[[ DATA UNDER STUDY open ]]
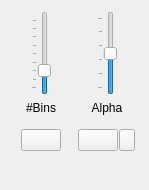
Before: the Qt Designer form gui/dist_view/viewportcontrol.ui in gerbilvis/gerbil, drawn with Qt 5.
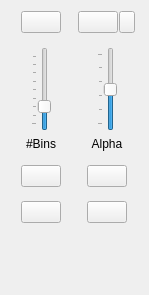
After: the same form once the commit is applied. Icons and pictures are not drawn.

Patch:
```diff
--- a/gui/dist_view/viewportcontrol.ui
+++ b/gui/dist_view/viewportcontrol.ui
@@ -7,14 +7,148 @@
     <x>0</x>
     <y>0</y>
     <width>149</width>
-    <height>190</height>
+    <height>295</height>
    </rect>
   </property>
+  <property name="sizePolicy">
+   <sizepolicy hsizetype="Minimum" vsizetype="Minimum">
+    <horstretch>0</horstretch>
+    <verstretch>0</verstretch>
+   </sizepolicy>
+  </property>
+  <layout class="QGridLayout" name="gridLayout_2">
+   <item row="0" column="0">
   <layout class="QGridLayout" name="gridLayout">
-   <property name="sizeConstraint">
-    <enum>QLayout::SetNoConstraint</enum>
-   </property>
    <item row="0" column="0">
+      <layout class="QHBoxLayout" name="horizontalLayout_4">
+       <item>
+        <widget class="QPushButton" name="screenshotButton">
+         <property name="sizePolicy">
+          <sizepolicy hsizetype="Fixed" vsizetype="Fixed">
+           <horstretch>0</horstretch>
+           <verstretch>0</verstretch>
+          </sizepolicy>
+         </property>
+         <property name="toolTip">
+          <string>take a screenshot</string>
+         </property>
+         <property name="text">
+          <string/>
+         </property>
+         <property name="icon">
+          <iconset resource="../gerbil.qrc">
+           <normaloff>:/icons/Gerbil/16x16/document-save.png</normaloff>:/icons/Gerbil/16x16/document-save.png</iconset>
+         </property>
+         <property name="iconSize">
+          <size>
+           <width>16</width>
+           <height>16</height>
+          </size>
+         </property>
+         <property name="checkable">
+          <bool>true</bool>
+         </property>
+        </widget>
+       </item>
+      </layout>
+     </item>
+     <item row="0" column="1">
+      <layout class="QHBoxLayout" name="horizontalLayout_2">
+       <property name="spacing">
+        <number>0</number>
+       </property>
+       <item>
+        <widget class="QPushButton" name="limiterButton">
+         <property name="sizePolicy">
+          <sizepolicy hsizetype="Fixed" vsizetype="Fixed">
+           <horstretch>0</horstretch>
+           <verstretch>0</verstretch>
+          </sizepolicy>
+         </property>
+         <property name="toolTip">
+          <string>use band-wise limiters</string>
+         </property>
+         <property name="text">
+          <string/>
+         </property>
+         <property name="icon">
+          <iconset resource="../gerbil.qrc">
+           <normaloff>:/toolbar/limiter</normaloff>:/toolbar/limiter</iconset>
+         </property>
+         <property name="iconSize">
+          <size>
+           <width>16</width>
+           <height>16</height>
+          </size>
+         </property>
+         <property name="checkable">
+          <bool>true</bool>
+         </property>
+        </widget>
+       </item>
+       <item>
+        <widget class="QPushButton" name="limiterMenuButton">
+         <property name="sizePolicy">
+          <sizepolicy hsizetype="Fixed" vsizetype="Fixed">
+           <horstretch>0</horstretch>
+           <verstretch>0</verstretch>
+          </sizepolicy>
+         </property>
+         <property name="minimumSize">
+          <size>
+           <width>16</width>
+           <height>0</height>
+          </size>
+         </property>
+         <property name="maximumSize">
+          <size>
+           <width>16</width>
+           <height>16777215</height>
+          </size>
+         </property>
+         <property name="baseSize">
+          <size>
+           <width>16</width>
+           <height>0</height>
+          </size>
+         </property>
+         <property name="toolTip">
+          <string>initialize band-wise limiters</string>
+         </property>
+         <property name="text">
+          <string/>
+         </property>
+         <property name="icon">
+          <iconset resource="../gerbil.qrc">
+           <normaloff>:/toolbar/popup</normaloff>:/toolbar/popup</iconset>
+         </property>
+         <property name="iconSize">
+          <size>
+           <width>8</width>
+           <height>16</height>
+          </size>
+         </property>
+        </widget>
+       </item>
+      </layout>
+     </item>
+     <item row="1" column="0">
+      <spacer name="verticalSpacer_6">
+       <property name="orientation">
+        <enum>Qt::Vertical</enum>
+       </property>
+       <property name="sizeType">
+        <enum>QSizePolicy::Fixed</enum>
+       </property>
+       <property name="sizeHint" stdset="0">
+        <size>
+         <width>1</width>
+         <height>8</height>
+        </size>
+       </property>
+      </spacer>
+     </item>
+     <item row="2" column="0">
     <layout class="QHBoxLayout" name="horizontalLayout_2_1">
      <item>
       <widget class="QSlider" name="binSlider">
@@ -52,78 +186,7 @@
      </item>
     </layout>
    </item>
-   <item row="1" column="0">
-    <widget class="QLabel" name="binLabel">
-     <property name="sizePolicy">
-      <sizepolicy hsizetype="Minimum" vsizetype="Preferred">
-       <horstretch>0</horstretch>
-       <verstretch>0</verstretch>
-      </sizepolicy>
-     </property>
-     <property name="minimumSize">
-      <size>
-       <width>60</width>
-       <height>0</height>
-      </size>
-     </property>
-     <property name="text">
-      <string>#Bins</string>
-     </property>
-     <property name="alignment">
-      <set>Qt::AlignCenter</set>
-     </property>
-    </widget>
-   </item>
-   <item row="5" column="0">
-    <layout class="QHBoxLayout" name="horizontalLayout_3">
-     <item>
-      <widget class="QPushButton" name="rgbButton">
-       <property name="sizePolicy">
-        <sizepolicy hsizetype="Fixed" vsizetype="Fixed">
-         <horstretch>0</horstretch>
-         <verstretch>0</verstretch>
-        </sizepolicy>
-       </property>
-       <property name="toolTip">
-        <string>draw vectors with respective sRGB coloring</string>
-       </property>
-       <property name="text">
-        <string/>
-       </property>
-       <property name="icon">
-        <iconset resource="../gerbil.qrc">
-         <normaloff>:/toolbar/rgb</normaloff>:/toolbar/rgb</iconset>
-       </property>
-       <property name="iconSize">
-        <size>
-         <width>16</width>
-         <height>16</height>
-        </size>
-       </property>
-       <property name="checkable">
-        <bool>true</bool>
-       </property>
-      </widget>
-     </item>
-    </layout>
-   </item>
-   <item row="6" column="0">
-    <spacer name="verticalSpacer">
-     <property name="orientation">
-      <enum>Qt::Vertical</enum>
-     </property>
-     <property name="sizeType">
-      <enum>QSizePolicy::MinimumExpanding</enum>
-     </property>
-     <property name="sizeHint" stdset="0">
-      <size>
-       <width>1</width>
-       <height>1</height>
-      </size>
-     </property>
-    </spacer>
-   </item>
-   <item row="0" column="1">
+     <item row="2" column="1">
     <layout class="QHBoxLayout" name="horizontalLayout_2_2">
      <item>
       <widget class="QSlider" name="alphaSlider">
@@ -161,7 +224,29 @@
      </item>
     </layout>
    </item>
-   <item row="1" column="1">
+     <item row="3" column="0">
+      <widget class="QLabel" name="binLabel">
+       <property name="sizePolicy">
+        <sizepolicy hsizetype="Minimum" vsizetype="Preferred">
+         <horstretch>0</horstretch>
+         <verstretch>0</verstretch>
+        </sizepolicy>
+       </property>
+       <property name="minimumSize">
+        <size>
+         <width>60</width>
+         <height>0</height>
+        </size>
+       </property>
+       <property name="text">
+        <string>#Bins</string>
+       </property>
+       <property name="alignment">
+        <set>Qt::AlignCenter</set>
+       </property>
+      </widget>
+     </item>
+     <item row="3" column="1">
     <widget class="QLabel" name="alphaLabel">
      <property name="sizePolicy">
       <sizepolicy hsizetype="Minimum" vsizetype="Preferred">
@@ -183,87 +268,7 @@
      </property>
     </widget>
    </item>
-   <item row="5" column="1">
-    <layout class="QHBoxLayout" name="horizontalLayout_2">
-     <property name="spacing">
-      <number>0</number>
-     </property>
-     <item>
-      <widget class="QPushButton" name="limiterButton">
-       <property name="sizePolicy">
-        <sizepolicy hsizetype="Fixed" vsizetype="Fixed">
-         <horstretch>0</horstretch>
-         <verstretch>0</verstretch>
-        </sizepolicy>
-       </property>
-       <property name="toolTip">
-        <string>use band-wise limiters</string>
-       </property>
-       <property name="text">
-        <string/>
-       </property>
-       <property name="icon">
-        <iconset resource="../gerbil.qrc">
-         <normaloff>:/toolbar/limiter</normaloff>:/toolbar/limiter</iconset>
-       </property>
-       <property name="iconSize">
-        <size>
-         <width>16</width>
-         <height>16</height>
-        </size>
-       </property>
-       <property name="checkable">
-        <bool>true</bool>
-       </property>
-      </widget>
-     </item>
-     <item>
-      <widget class="QPushButton" name="limiterMenuButton">
-       <property name="sizePolicy">
-        <sizepolicy hsizetype="Fixed" vsizetype="Fixed">
-         <horstretch>0</horstretch>
-         <verstretch>0</verstretch>
-        </sizepolicy>
-       </property>
-       <property name="minimumSize">
-        <size>
-         <width>16</width>
-         <height>0</height>
-        </size>
-       </property>
-       <property name="maximumSize">
-        <size>
-         <width>16</width>
-         <height>16777215</height>
-        </size>
-       </property>
-       <property name="baseSize">
-        <size>
-         <width>16</width>
-         <height>0</height>
-        </size>
-       </property>
-       <property name="toolTip">
-        <string>initialize band-wise limiters</string>
-       </property>
-       <property name="text">
-        <string/>
-       </property>
-       <property name="icon">
-        <iconset resource="../gerbil.qrc">
-         <normaloff>:/toolbar/popup</normaloff>:/toolbar/popup</iconset>
-       </property>
-       <property name="iconSize">
-        <size>
-         <width>8</width>
-         <height>16</height>
-        </size>
-       </property>
-      </widget>
-     </item>
-    </layout>
-   </item>
-   <item row="2" column="0">
+     <item row="4" column="0">
     <spacer name="verticalSpacer_2">
      <property name="orientation">
       <enum>Qt::Vertical</enum>
@@ -275,6 +280,174 @@
       <size>
        <width>1</width>
        <height>8</height>
+        </size>
+       </property>
+      </spacer>
+     </item>
+     <item row="5" column="0">
+      <layout class="QHBoxLayout" name="horizontalLayout_3">
+       <item>
+        <widget class="QPushButton" name="rgbButton">
+         <property name="sizePolicy">
+          <sizepolicy hsizetype="Fixed" vsizetype="Fixed">
+           <horstretch>0</horstretch>
+           <verstretch>0</verstretch>
+          </sizepolicy>
+         </property>
+         <property name="toolTip">
+          <string>draw vectors with respective sRGB coloring</string>
+         </property>
+         <property name="text">
+          <string/>
+         </property>
+         <property name="icon">
+          <iconset resource="../gerbil.qrc">
+           <normaloff>:/toolbar/rgb</normaloff>:/toolbar/rgb</iconset>
+         </property>
+         <property name="iconSize">
+          <size>
+           <width>16</width>
+           <height>16</height>
+          </size>
+         </property>
+         <property name="checkable">
+          <bool>true</bool>
+         </property>
+        </widget>
+       </item>
+      </layout>
+     </item>
+     <item row="5" column="1">
+      <layout class="QHBoxLayout" name="horizontalLayout_6">
+       <item>
+        <widget class="QPushButton" name="logButton">
+         <property name="sizePolicy">
+          <sizepolicy hsizetype="Fixed" vsizetype="Fixed">
+           <horstretch>0</horstretch>
+           <verstretch>0</verstretch>
+          </sizepolicy>
+         </property>
+         <property name="toolTip">
+          <string>toggle logarithmic alpha</string>
+         </property>
+         <property name="text">
+          <string/>
+         </property>
+         <property name="icon">
+          <iconset resource="../gerbil.qrc">
+           <normaloff>:/icons/Gerbil/16x16/alpha-lin.png</normaloff>
+           <normalon>:/icons/Gerbil/16x16/alpha-log.png</normalon>:/icons/Gerbil/16x16/alpha-lin.png</iconset>
+         </property>
+         <property name="iconSize">
+          <size>
+           <width>16</width>
+           <height>16</height>
+          </size>
+         </property>
+         <property name="checkable">
+          <bool>true</bool>
+         </property>
+        </widget>
+       </item>
+      </layout>
+     </item>
+     <item row="6" column="0">
+      <spacer name="verticalSpacer">
+       <property name="orientation">
+        <enum>Qt::Vertical</enum>
+       </property>
+       <property name="sizeType">
+        <enum>QSizePolicy::Fixed</enum>
+       </property>
+       <property name="sizeHint" stdset="0">
+        <size>
+         <width>1</width>
+         <height>8</height>
+        </size>
+       </property>
+      </spacer>
+     </item>
+     <item row="7" column="0">
+      <layout class="QHBoxLayout" name="horizontalLayout_5">
+       <item>
+        <widget class="QPushButton" name="hqButton">
+         <property name="sizePolicy">
+          <sizepolicy hsizetype="Fixed" vsizetype="Fixed">
+           <horstretch>0</horstretch>
+           <verstretch>0</verstretch>
+          </sizepolicy>
+         </property>
+         <property name="toolTip">
+          <string>toggle high/low quality</string>
+         </property>
+         <property name="text">
+          <string/>
+         </property>
+         <property name="icon">
+          <iconset resource="../gerbil.qrc">
+           <normaloff>:/icons/Gerbil/16x16/quality-low.png</normaloff>
+           <normalon>:/icons/Gerbil/16x16/quality-high.png</normalon>:/icons/Gerbil/16x16/quality-low.png</iconset>
+         </property>
+         <property name="iconSize">
+          <size>
+           <width>16</width>
+           <height>16</height>
+          </size>
+         </property>
+         <property name="checkable">
+          <bool>true</bool>
+         </property>
+        </widget>
+       </item>
+      </layout>
+     </item>
+     <item row="7" column="1">
+      <layout class="QHBoxLayout" name="horizontalLayout_7">
+       <item>
+        <widget class="QPushButton" name="formatButton">
+         <property name="sizePolicy">
+          <sizepolicy hsizetype="Fixed" vsizetype="Fixed">
+           <horstretch>0</horstretch>
+           <verstretch>0</verstretch>
+          </sizepolicy>
+         </property>
+         <property name="toolTip">
+          <string>set Framebuffer depth</string>
+         </property>
+         <property name="text">
+          <string/>
+         </property>
+         <property name="icon">
+          <iconset resource="../gerbil.qrc">
+           <normaloff>:/icons/Gerbil/16x16/memory.png</normaloff>:/icons/Gerbil/16x16/memory.png</iconset>
+         </property>
+         <property name="iconSize">
+          <size>
+           <width>16</width>
+           <height>16</height>
+          </size>
+         </property>
+         <property name="checkable">
+          <bool>true</bool>
+         </property>
+        </widget>
+       </item>
+      </layout>
+     </item>
+    </layout>
+   </item>
+   <item row="1" column="0">
+    <spacer name="verticalSpacer_5">
+     <property name="orientation">
+      <enum>Qt::Vertical</enum>
+     </property>
+     <property name="sizeType">
+      <enum>QSizePolicy::MinimumExpanding</enum>
+     </property>
+     <property name="sizeHint" stdset="0">
+      <size>
+       <width>13</width>
+       <height>13</height>
       </size>
      </property>
     </spacer>
```
Lines whose indentation alone changed are shown as unchanged.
[[ DATA UNDER STUDY closed ]]
- _WHAT YOU ARE ASKED TO DO_
Where a line above contains the word "rgbButton", show that line.

- _TASK ANSWER_
-      <widget class="QPushButton" name="rgbButton">
+        <widget class="QPushButton" name="rgbButton">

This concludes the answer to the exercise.